[WORK REQUEST]
Report the count of lines with "subgraph" in the data below, and no other words.

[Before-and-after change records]
· · · · ·
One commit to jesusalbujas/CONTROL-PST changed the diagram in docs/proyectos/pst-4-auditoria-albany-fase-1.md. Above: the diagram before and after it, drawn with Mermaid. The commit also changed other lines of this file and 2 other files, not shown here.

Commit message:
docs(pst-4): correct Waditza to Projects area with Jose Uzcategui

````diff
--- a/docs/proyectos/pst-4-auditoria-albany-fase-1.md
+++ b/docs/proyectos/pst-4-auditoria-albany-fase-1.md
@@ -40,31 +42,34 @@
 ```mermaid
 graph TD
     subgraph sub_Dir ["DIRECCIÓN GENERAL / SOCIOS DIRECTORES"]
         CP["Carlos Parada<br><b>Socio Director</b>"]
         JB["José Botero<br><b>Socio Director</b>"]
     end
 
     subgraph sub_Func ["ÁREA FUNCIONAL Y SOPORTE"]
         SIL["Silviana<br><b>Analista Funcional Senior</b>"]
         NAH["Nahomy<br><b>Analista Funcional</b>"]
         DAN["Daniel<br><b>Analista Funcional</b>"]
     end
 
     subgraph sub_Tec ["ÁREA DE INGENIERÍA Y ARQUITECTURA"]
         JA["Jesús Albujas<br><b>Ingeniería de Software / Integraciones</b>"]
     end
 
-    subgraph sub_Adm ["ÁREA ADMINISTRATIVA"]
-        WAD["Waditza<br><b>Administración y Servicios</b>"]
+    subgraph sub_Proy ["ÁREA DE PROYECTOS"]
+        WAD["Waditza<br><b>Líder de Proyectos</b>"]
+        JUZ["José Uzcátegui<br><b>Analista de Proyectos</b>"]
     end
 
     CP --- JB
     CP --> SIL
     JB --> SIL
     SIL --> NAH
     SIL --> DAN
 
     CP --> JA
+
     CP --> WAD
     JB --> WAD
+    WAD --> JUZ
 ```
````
· · · · ·
[WRITTEN RESPONSE]
5